Ideas: “The Expanse” series by James S.A. Corey, “Crazy Rich Asians” by Kevin Kwan, “The Night Circus” by Erin Morgenstern
Get to Know Your Neighbors
The Palouse is home to an abundance of brilliant writers. Explore the imaginations of our area’s brightest literary stars and emerging talents — and don’t miss the next chance to catch one of them in person at a local reading. (Inland 360’s event listings can help!)
Ideas: “Fire Girl” by Sayantani Dasgupta, “Proxies” by Brian Blanchfield, “The Principles Behind Flotation” by Alexandra Teague
Suggestions from an expert
When your literary inspiration is lacking, ask a pro — like the owner of your favorite bookstore. BookPeople of Moscow co-owner and manager Carol Spurling suggested a few favorites to round out our list:
“The Trespasser” by Tana French: “A page-turner set in Dublin featuring a female homicide detective on the edge; great for lovers of Stieg Larsson’s Lisbeth Salander series.”
“A Gentleman in Moscow” by Amor Towles: “Heart-warming literary and historical fiction, set in Moscow (the other one). It takes place just after the Bolshevik Revolution, which forced the Russian aristocracy into exile.
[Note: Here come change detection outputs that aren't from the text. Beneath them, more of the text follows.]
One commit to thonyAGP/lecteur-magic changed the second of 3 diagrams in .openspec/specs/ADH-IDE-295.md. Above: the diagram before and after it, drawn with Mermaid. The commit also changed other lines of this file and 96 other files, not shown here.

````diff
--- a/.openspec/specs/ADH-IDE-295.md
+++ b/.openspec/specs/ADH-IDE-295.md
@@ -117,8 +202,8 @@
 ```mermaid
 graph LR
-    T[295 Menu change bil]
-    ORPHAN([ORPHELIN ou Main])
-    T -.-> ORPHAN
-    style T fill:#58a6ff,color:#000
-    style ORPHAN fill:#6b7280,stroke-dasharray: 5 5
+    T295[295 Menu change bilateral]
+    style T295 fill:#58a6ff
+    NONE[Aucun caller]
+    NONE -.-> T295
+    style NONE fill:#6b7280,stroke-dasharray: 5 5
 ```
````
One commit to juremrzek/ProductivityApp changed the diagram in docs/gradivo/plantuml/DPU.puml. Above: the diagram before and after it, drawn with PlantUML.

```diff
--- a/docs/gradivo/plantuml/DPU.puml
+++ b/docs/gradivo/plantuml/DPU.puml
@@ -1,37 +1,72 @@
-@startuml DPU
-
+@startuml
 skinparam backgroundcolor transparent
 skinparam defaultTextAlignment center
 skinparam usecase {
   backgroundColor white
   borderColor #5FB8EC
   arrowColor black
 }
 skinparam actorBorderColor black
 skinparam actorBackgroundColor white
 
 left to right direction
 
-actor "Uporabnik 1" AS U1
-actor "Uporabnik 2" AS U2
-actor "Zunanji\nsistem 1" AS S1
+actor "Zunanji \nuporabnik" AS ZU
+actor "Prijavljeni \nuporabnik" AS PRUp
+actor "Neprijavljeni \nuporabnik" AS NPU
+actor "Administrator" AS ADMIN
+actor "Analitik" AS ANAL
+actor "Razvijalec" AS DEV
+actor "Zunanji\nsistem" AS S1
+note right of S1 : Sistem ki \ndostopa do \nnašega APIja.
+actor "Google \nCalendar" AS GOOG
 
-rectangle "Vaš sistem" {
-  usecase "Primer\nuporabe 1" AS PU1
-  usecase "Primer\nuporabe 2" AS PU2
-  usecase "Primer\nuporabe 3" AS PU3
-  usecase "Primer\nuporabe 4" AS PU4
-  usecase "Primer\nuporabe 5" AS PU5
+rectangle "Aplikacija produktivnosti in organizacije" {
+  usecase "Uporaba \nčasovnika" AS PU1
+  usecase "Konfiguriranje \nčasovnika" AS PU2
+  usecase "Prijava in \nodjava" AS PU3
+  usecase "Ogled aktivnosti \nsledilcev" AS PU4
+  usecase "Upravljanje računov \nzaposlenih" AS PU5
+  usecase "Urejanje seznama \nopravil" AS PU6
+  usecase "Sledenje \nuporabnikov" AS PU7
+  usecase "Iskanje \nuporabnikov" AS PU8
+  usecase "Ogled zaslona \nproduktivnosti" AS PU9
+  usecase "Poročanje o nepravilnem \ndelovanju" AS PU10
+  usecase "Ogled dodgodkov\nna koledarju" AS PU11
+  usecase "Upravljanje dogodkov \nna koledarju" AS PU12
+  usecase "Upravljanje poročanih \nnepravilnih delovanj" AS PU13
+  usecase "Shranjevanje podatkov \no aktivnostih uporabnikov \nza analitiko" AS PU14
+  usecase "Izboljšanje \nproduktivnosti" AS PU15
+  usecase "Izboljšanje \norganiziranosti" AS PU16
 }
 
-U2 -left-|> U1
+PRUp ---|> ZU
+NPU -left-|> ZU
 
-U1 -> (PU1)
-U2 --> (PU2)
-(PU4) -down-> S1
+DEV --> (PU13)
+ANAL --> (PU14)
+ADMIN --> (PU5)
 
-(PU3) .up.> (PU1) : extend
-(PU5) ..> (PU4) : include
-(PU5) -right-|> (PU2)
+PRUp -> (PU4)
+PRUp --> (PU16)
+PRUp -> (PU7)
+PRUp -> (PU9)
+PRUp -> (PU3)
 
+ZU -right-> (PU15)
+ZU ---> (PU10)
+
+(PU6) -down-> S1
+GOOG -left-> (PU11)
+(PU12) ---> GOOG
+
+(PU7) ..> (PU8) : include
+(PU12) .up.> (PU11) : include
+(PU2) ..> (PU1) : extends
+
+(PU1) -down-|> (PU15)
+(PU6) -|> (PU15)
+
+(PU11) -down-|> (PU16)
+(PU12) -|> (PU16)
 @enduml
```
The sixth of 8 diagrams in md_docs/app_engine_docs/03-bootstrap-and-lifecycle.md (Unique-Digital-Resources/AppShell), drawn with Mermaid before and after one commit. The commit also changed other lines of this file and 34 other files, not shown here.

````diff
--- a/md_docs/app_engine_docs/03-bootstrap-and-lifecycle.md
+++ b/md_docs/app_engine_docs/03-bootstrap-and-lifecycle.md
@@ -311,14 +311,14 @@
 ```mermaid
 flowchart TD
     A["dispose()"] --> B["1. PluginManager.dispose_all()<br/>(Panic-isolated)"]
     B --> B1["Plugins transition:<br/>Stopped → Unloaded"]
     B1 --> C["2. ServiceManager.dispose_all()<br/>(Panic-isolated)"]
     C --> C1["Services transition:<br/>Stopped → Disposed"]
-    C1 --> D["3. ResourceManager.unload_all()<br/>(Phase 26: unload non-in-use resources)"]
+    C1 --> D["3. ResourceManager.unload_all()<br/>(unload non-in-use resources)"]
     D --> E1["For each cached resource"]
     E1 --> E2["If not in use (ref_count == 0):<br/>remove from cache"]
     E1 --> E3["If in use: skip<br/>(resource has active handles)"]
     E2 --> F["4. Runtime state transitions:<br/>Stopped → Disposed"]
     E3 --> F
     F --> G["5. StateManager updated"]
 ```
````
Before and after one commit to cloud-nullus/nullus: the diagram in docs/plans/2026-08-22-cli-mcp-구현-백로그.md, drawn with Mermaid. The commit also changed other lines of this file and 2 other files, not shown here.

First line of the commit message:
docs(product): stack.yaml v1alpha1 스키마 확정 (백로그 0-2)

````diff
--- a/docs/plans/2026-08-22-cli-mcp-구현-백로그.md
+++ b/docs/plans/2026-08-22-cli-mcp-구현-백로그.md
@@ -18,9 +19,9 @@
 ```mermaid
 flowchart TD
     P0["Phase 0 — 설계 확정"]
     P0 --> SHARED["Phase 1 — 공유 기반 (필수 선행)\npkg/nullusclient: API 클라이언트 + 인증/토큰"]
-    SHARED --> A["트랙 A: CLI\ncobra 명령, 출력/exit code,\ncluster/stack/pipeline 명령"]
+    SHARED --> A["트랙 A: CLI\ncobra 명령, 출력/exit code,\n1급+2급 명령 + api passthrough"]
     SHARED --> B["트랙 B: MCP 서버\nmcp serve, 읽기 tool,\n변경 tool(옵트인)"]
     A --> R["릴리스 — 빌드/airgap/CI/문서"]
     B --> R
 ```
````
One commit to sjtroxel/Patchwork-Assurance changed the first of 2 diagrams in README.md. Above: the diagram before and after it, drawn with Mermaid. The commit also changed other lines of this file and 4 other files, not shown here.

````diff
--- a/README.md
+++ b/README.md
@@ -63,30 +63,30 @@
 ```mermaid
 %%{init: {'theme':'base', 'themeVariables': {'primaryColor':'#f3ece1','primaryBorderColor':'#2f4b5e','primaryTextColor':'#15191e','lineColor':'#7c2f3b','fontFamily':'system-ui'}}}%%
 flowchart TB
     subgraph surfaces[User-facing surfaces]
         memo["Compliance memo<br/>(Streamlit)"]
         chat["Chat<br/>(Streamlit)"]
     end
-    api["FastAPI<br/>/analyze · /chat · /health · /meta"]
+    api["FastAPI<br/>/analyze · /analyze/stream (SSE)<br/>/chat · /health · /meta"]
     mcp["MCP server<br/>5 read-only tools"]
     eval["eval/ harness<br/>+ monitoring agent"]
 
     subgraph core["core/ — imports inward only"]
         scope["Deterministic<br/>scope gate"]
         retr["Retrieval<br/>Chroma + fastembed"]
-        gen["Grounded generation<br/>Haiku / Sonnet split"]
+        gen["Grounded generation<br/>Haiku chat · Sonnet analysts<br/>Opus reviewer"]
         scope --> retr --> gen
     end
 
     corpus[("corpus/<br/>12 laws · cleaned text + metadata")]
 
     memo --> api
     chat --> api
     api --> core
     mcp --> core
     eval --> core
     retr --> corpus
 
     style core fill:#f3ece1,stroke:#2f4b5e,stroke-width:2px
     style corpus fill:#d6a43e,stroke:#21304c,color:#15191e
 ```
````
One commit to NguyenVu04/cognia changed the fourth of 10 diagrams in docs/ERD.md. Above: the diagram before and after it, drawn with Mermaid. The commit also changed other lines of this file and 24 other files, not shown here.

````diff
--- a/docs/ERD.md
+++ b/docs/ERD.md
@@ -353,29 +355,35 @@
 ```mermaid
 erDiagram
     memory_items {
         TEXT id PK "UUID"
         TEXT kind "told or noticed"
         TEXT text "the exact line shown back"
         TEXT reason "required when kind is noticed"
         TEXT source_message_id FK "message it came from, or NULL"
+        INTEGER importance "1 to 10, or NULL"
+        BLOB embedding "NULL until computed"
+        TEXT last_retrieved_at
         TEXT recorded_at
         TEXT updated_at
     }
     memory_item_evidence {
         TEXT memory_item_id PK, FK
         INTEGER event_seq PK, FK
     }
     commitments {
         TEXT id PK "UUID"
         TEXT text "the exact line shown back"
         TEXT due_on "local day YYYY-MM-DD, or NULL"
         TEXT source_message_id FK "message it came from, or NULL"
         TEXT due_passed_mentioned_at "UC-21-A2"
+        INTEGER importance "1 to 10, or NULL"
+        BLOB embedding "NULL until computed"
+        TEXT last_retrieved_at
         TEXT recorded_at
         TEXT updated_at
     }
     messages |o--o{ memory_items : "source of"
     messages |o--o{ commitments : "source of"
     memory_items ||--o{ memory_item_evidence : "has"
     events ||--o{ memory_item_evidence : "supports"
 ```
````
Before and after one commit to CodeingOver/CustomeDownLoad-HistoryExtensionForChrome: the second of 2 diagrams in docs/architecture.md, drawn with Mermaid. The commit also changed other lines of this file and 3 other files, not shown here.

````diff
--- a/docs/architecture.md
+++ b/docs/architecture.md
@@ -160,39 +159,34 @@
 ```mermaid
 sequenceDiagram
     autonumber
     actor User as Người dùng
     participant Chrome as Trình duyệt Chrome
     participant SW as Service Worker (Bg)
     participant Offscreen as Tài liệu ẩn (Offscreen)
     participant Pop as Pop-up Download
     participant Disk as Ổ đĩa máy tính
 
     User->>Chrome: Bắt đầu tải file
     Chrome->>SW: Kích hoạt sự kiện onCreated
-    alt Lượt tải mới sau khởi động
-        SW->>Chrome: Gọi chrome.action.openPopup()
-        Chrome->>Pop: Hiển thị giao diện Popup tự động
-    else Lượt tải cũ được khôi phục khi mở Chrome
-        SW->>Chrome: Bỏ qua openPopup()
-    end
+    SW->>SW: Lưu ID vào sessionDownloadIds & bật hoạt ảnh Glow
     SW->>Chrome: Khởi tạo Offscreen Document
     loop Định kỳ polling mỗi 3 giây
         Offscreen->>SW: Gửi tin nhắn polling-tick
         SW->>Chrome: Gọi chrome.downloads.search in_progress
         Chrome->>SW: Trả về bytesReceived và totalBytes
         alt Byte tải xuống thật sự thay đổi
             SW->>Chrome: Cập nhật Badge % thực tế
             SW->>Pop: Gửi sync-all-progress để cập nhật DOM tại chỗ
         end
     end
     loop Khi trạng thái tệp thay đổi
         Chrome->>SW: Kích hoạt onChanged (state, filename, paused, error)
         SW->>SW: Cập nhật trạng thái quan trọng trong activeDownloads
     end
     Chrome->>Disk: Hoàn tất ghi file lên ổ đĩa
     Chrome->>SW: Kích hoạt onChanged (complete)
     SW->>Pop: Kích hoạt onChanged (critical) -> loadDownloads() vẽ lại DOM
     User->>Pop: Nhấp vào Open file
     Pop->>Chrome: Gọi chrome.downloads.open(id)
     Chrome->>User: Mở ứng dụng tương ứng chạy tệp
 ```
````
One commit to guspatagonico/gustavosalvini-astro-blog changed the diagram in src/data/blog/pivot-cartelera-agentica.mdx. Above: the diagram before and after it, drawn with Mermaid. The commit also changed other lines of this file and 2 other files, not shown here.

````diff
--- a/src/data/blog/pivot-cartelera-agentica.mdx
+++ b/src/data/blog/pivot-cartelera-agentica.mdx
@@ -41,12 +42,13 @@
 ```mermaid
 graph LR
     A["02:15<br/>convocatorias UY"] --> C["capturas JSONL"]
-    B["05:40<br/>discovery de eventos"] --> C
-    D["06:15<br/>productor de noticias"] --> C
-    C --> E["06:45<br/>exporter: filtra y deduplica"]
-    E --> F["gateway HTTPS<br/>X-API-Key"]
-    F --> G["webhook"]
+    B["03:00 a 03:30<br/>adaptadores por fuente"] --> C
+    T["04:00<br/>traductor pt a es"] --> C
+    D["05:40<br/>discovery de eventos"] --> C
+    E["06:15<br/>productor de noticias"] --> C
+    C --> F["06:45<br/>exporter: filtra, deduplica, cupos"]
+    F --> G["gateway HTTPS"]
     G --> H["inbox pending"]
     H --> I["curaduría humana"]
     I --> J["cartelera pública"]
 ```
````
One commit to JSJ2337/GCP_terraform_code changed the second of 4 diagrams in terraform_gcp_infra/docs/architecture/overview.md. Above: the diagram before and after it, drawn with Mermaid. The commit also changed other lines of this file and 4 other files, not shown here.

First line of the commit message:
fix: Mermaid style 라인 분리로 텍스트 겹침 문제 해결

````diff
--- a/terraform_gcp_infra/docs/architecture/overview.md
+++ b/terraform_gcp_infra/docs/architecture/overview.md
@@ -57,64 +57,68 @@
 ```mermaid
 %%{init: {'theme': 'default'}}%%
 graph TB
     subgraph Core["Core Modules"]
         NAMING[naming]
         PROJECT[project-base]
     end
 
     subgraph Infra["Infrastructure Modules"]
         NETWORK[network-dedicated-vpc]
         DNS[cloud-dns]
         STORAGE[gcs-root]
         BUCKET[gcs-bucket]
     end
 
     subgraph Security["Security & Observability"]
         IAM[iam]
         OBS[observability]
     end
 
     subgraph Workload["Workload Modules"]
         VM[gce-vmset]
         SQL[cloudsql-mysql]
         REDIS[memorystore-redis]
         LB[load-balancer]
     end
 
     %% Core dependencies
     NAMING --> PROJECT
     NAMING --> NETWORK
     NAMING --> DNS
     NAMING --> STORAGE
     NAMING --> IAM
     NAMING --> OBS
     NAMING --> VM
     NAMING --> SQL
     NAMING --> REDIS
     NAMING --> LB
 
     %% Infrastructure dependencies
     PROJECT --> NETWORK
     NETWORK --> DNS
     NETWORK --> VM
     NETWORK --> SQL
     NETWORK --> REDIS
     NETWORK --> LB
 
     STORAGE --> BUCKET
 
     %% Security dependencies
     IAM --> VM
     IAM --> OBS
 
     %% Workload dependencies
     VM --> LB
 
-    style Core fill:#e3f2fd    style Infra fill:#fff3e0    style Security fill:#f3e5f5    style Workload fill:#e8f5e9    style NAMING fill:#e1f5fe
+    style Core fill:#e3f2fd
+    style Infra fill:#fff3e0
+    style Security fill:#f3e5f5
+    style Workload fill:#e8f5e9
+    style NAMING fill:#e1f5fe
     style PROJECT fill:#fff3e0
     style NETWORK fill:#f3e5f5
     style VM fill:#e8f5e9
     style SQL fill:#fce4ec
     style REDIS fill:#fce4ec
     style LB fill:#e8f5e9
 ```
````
This particular gentleman is put under house arrest at hotel where he lives, but he manages to live a rich and delightful life entirely within the hotel walls.”
“The Essex Serpent” by Sarah Perry: “A beautifully written novel that gets to the heart of the conflicts between science and religion, intellect and emotion, and fact and intuition. At turns brooding and filled with light, the novel brings Victorian England and its people to life in vivid detail.”
Tara Roberts is a writer and mom who lives in Moscow. She’s currently reading “Moby-Dick,” but will take a break and pick up something super-cheesy soon.